BC RCMP Traffic Services is rebranding as BC Highway Patrol, and for Cpl. Mike Halskov, the name change makes perfect sense.
For almost 20 years, he says our provincial traffic operations have been known as E Division Traffic Services, or BC RCMP Traffic Services.
They’re in charge of provincial highways, like Highway 1 – or the Island Highway – a popular route connecting many Vancouver Island communities.
“To clarify the role of our program and concisely define our service delivery on BC’s provincial highways, provincial traffic operations will be now called BC Highway Patrol,” the media relations officer explains. “We believe this new name more clearly distinguishes our role and service delivery from the municipal and detachment traffic services.”
Halskov says their goal is to change driver behaviour so they make better, safer choices. He says BC Highway Patrol wants to make our roads safer for all road users – drivers, passengers, cyclists, and pedestrians.
And with the new name, comes a new motto: “Making Our Highways Safer Together.”
Halskov notes that you’ll soon start spotting cruisers with the familiar RCMP crest, this time paired with the new name. He says they’ll continue to oversee traffic enforcement and criminal collision investigations involving serious injury and death on B.C.’s provincial highways.
“Our role is as much about education as it is about enforcement,” Halskov adds.
BC Highway Patrol has a number of specialized units, each focused on different aspects of road safety. Halskov says they have about 455 employees focused on traffic law enforcement and public education, working closely with both internal and external partners.
But looking back at its origins, the patrol started out much smaller: ‘A Brief History of the BC Highway Traffic Patrol’ posted to the TranBC website offers a look back at how it all started.
“During the 1950s, British Columbia was undergoing an incredible post-war boom. New highway infrastructure projects (bridges and freeways) were being built at a rapid pace, automobiles were everywhere, and cell phones and the internet were light-years away. Motorists often needed help at the roadside and the Department of Highways Traffic Patrol was there to help.

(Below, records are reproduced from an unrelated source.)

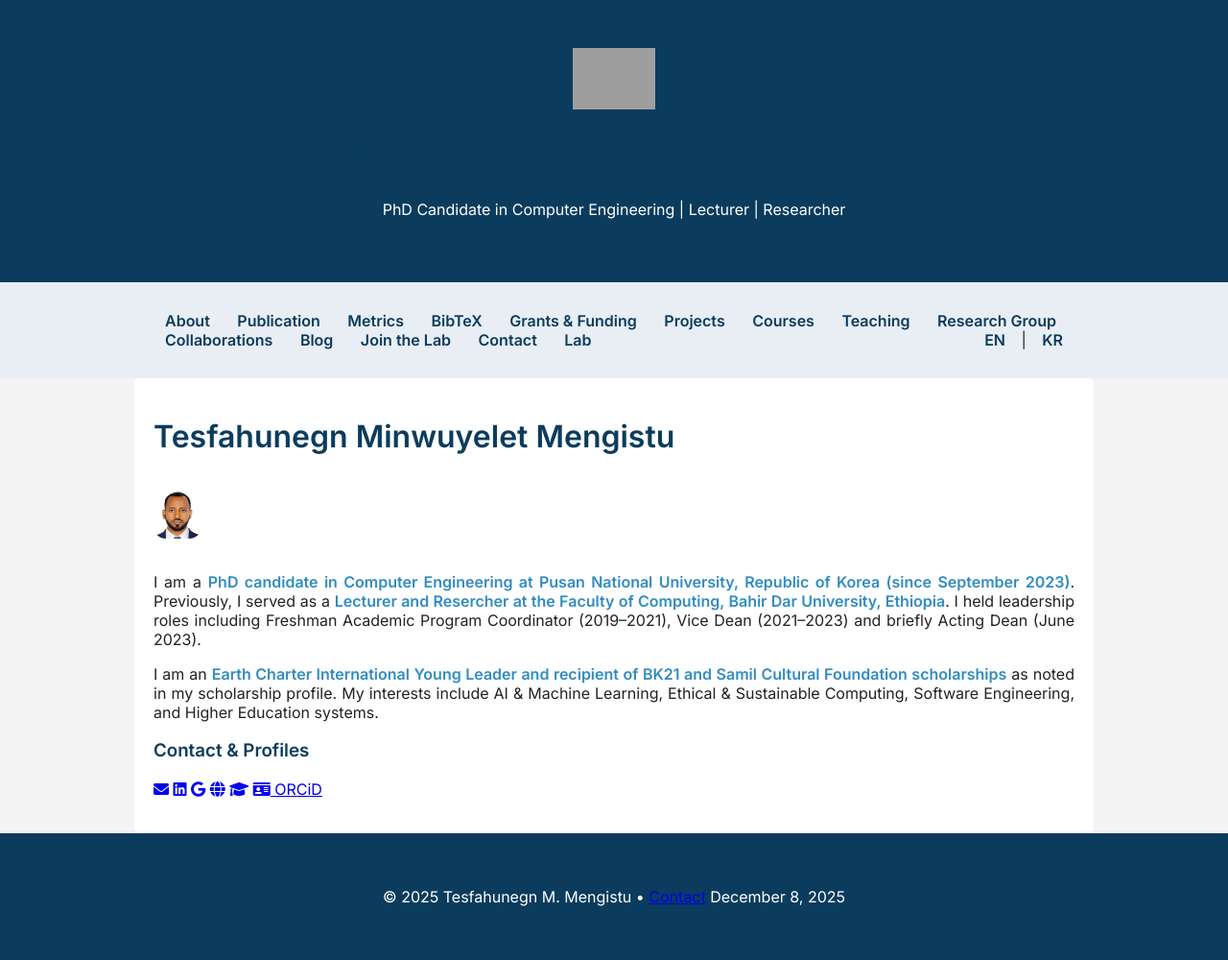
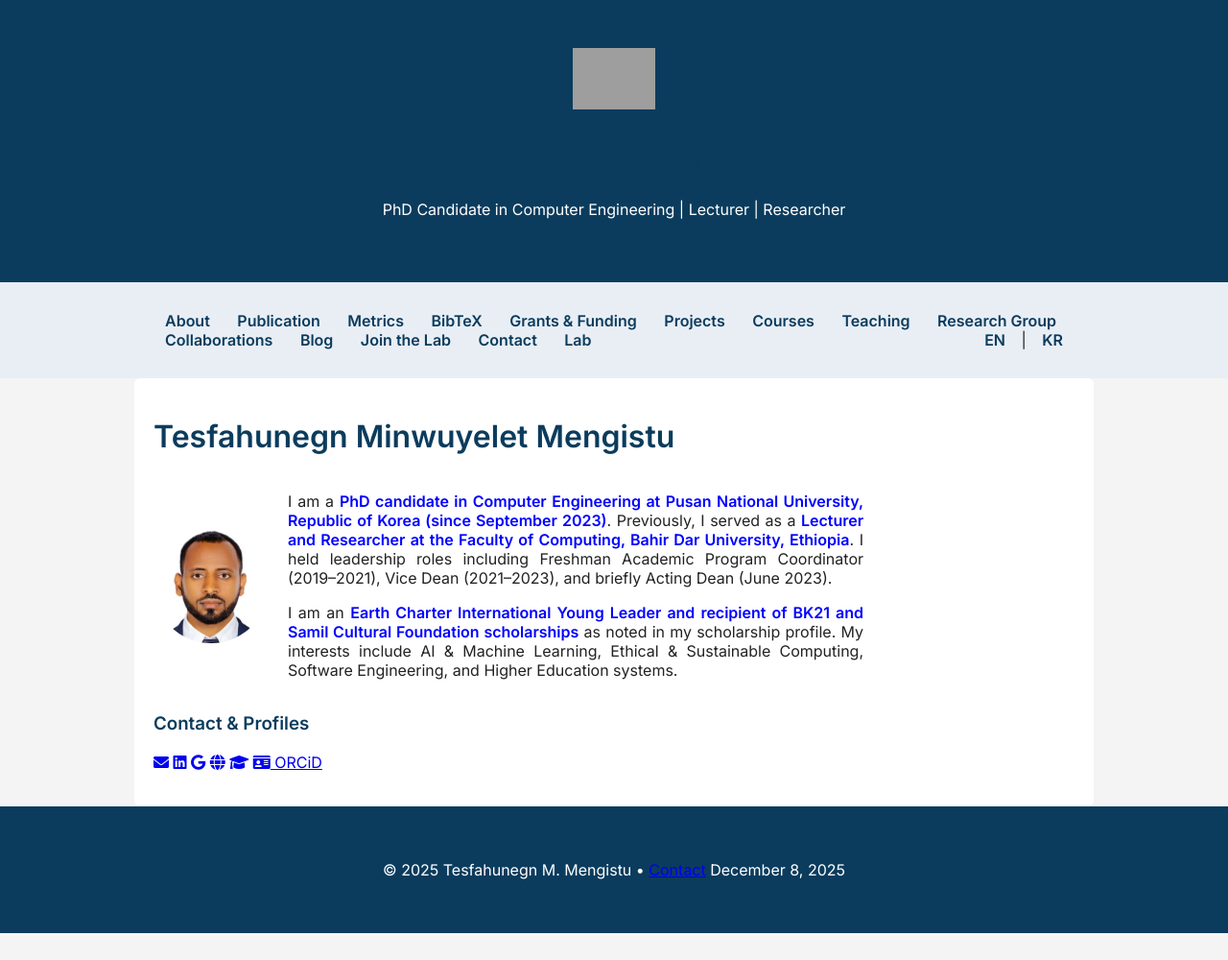
Before and after one commit to Tesfahunegn369/tesfahunegn369.github.io, a Jekyll site: the page built from index.md, in a window 1280 px wide. Shown: the whole page at 96% size. Built offline with Jekyll 4.4.1, drawn with Linux system fonts in a browser that asks for light colours; after the commit the page ends 972 px from its top, so only the background shows below that; grey boxes are pictures that could not be loaded.

Commit message:
Update css and index

```diff
--- a/assets/css/main.css
+++ b/assets/css/main.css
@@ -62,3 +62,30 @@ main {
   margin-left: auto;  /* Centers the image horizontally */
   margin-right: auto;
 }
+
+
+.profile-container {
+  display: flex;
+  align-items: center;  /* Vertically centers the content */
+  gap: 20px;  /* Adds space between the image and the text */
+}
+
+.profile-photo {
+  width: 120px;  /* Adjust the size of the photo */
+  height: 120px;  /* Adjust the size of the photo */
+  border-radius: 50%;  /* Makes the photo round */
+  object-fit: cover;  /* Ensures the image covers the area without stretching */
+}
+
+.profile-description {
+  max-width: 600px;  /* Optional: restricts the width of the text to keep it readable */
+}
+
+.justify-text {
+  text-align: justify;
+}
+
+.bold-blue {
+  font-weight: bold;
+  color: blue;
+}
--- a/index.md
+++ b/index.md
@@ -6,18 +6,21 @@ permalink: /
 ---
 # Tesfahunegn Minwuyelet Mengistu
 
-<!-- Add your photo -->
-<img src="{{ '/assets/images/TesPic.jpg' | relative_url }}" alt="Tesfahunegn Minwuyelet Mengistu" class="profile-photo">
+<div class="profile-container">
+  <img src="{{ '/assets/images/TesPic.jpg' | relative_url }}" alt="Tesfahunegn Minwuyelet Mengistu" class="profile-photo">
 
-<p class="justify-text">
-  I am a <span class="bold-blue">PhD candidate in Computer Engineering at Pusan National University, Republic of Korea (since September 2023)</span>.
-  Previously, I served as a <span class="bold-blue">Lecturer and Resercher at the Faculty of Computing, Bahir Dar University, Ethiopia</span>.
-  I held leadership roles including Freshman Academic Program Coordinator (2019–2021), Vice Dean (2021–2023) and briefly Acting Dean (June 2023).
-</p>
+  <div class="profile-description">
+    <p class="justify-text">
+      I am a <span class="bold-blue">PhD candidate in Computer Engineering at Pusan National University, Republic of Korea (since September 2023)</span>.
+      Previously, I served as a <span class="bold-blue">Lecturer and Researcher at the Faculty of Computing, Bahir Dar University, Ethiopia</span>.
+      I held leadership roles including Freshman Academic Program Coordinator (2019–2021), Vice Dean (2021–2023), and briefly Acting Dean (June 2023).
+    </p>
 
-<p class="justify-text">
-  I am an <span class="bold-blue">Earth Charter International Young Leader and recipient of BK21 and Samil Cultural Foundation scholarships</span> as noted in my scholarship profile. My interests include AI & Machine Learning, Ethical & Sustainable Computing, Software Engineering, and Higher Education systems.
-</p>
+    <p class="justify-text">
+      I am an <span class="bold-blue">Earth Charter International Young Leader and recipient of BK21 and Samil Cultural Foundation scholarships</span> as noted in my scholarship profile. My interests include AI & Machine Learning, Ethical & Sustainable Computing, Software Engineering, and Higher Education systems.
+    </p>
+  </div>
+</div>
 
 ### Contact & Profiles
 [<i class="fas fa-envelope"></i>](mailto:tesfahunegn9@pusan.ac.kr)
```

Formed in 1958, the Department of Highways Traffic Patrol was responsible for traffic control on five major lower mainland bridges – First Narrows (Lions Gate), Second Narrows (Iron-workers Memorial), Oak Street Bridge, George Massey Tunnel, Port Mann Bridge, and all their approaches. The patrol consisted of both corporals and patrolmen (approx. 30-40), who were sworn in as reserve constables with the Vancouver City Police, West Vancouver Police, and the BC RCMP. None of the patrol ever had or carried guns while on duty.”
More on the history of BC Highway Patrol can be found here.